Ongoing research at Pacific University reveals that there remains much we don’t know about current scleral lenses.

Questions to Consider

The answers to the following questions will be critical to the long-term success of the modality.

1. How much corneal swelling takes place beneath a scleral contact lens over a 12-hour period?

2. How much tear exchange takes place beneath a scleral lens over a 12-hour period?

3. What are the long-term effects of scleral contact lenses on the cornea, limbus, conjunctiva, and sclera?

4. Should scleral contact lenses be designed to clear (vault over) or to land on the cornea and/or limbus?

5. What is the best anterior and posterior design for a scleral lens?

6. What is the optimum center thickness for a scleral contact lens?

7. What are the “settling effects” of scleral contact lenses (onto the bulbar conjunctiva) after one hour, four hours, eight hours, and 12 hours of wear?

8. What is the best post-lens tear film thickness for a scleral contact lens?

9. Does lens diameter and/or design affect any of the above?

10. What is the actual shape of the sclera, and is it symmetrical 360 degrees around the eye?

11. Is the sclera similar in shape (right eye versus left eye)?

12. What are the differences in scleral shape between non-diseased and diseased eyes?

13. Is saline (with its lack of nutrients) the best post-lens solution?

14. How do we best manage the unique scleral complications of tear film fogging, conjunctival prolapse, conjunctival compression, post-lens mucus and debris, and post-penetrating keratoplasty corneal edema?

Where Things Stand
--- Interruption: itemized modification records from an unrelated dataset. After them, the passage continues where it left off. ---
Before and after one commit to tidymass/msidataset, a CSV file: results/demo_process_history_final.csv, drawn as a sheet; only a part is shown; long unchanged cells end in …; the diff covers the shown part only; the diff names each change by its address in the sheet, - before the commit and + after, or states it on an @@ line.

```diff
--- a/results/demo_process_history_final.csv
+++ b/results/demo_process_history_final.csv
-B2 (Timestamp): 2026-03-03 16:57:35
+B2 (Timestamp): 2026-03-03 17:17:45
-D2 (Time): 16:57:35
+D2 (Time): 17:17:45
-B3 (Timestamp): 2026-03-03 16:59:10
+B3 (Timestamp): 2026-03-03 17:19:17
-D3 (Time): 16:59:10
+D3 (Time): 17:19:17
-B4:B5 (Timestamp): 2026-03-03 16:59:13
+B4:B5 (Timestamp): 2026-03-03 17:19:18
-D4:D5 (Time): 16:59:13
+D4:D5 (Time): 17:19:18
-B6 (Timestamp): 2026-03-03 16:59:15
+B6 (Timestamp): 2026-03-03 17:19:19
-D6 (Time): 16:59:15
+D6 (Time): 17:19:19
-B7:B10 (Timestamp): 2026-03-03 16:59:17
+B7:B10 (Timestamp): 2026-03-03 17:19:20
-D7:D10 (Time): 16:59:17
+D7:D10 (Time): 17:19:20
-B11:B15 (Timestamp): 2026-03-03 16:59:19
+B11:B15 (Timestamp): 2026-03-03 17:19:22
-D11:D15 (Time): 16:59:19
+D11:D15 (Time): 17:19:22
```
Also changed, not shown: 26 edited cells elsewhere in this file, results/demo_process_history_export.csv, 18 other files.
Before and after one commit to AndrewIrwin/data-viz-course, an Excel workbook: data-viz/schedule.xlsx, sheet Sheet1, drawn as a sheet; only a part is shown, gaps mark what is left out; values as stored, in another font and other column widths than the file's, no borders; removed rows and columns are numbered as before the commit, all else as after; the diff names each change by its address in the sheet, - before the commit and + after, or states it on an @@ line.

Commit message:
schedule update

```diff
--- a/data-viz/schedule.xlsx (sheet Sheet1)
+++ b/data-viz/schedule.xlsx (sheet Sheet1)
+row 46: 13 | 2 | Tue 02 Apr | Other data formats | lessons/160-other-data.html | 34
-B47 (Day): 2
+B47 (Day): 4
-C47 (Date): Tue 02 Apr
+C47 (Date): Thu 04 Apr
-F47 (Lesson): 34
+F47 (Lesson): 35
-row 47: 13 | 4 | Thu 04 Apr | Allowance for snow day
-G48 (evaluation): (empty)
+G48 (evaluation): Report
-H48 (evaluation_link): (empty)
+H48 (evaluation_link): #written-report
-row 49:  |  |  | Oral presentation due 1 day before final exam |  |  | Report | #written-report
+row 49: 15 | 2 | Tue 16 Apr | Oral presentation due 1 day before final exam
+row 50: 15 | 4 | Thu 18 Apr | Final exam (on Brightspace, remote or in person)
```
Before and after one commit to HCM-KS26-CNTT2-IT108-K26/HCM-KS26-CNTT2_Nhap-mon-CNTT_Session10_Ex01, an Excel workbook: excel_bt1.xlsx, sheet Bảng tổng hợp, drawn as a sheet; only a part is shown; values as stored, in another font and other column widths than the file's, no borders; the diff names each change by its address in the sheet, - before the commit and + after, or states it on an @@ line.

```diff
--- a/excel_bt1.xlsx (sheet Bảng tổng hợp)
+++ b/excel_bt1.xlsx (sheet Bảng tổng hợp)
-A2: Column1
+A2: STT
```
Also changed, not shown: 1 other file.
As of now, we have only a limited understanding about the design, fitting, and long-term ramifications of scleral lenses. At Pacific, these questions preoccupy us every day. So we teach our students that when indicated, corneal and piggyback contact lenses remain the modalities of first choice when managing irregular corneas. We remain huge advocates of scleral contact lenses, but for use only in cases of 1) managing ocular surface disease or 2) when corneas exhibit asymmetric height differences that prohibit the successful fitting of a corneal contact lens design.

We need to continue our research into both advanced corneal and scleral contact lens designs— both modalities are critical in today’s management of irregular corneas. CLS

Patrick Caroline is an associate professor of optometry at Pacific University. Mark André is an associate professor of optometry at Pacific University. He is also a consultant for Cooper-Vision.



Contact Lens Spectrum, Volume: 28 , Issue: October 2013, page(s): 56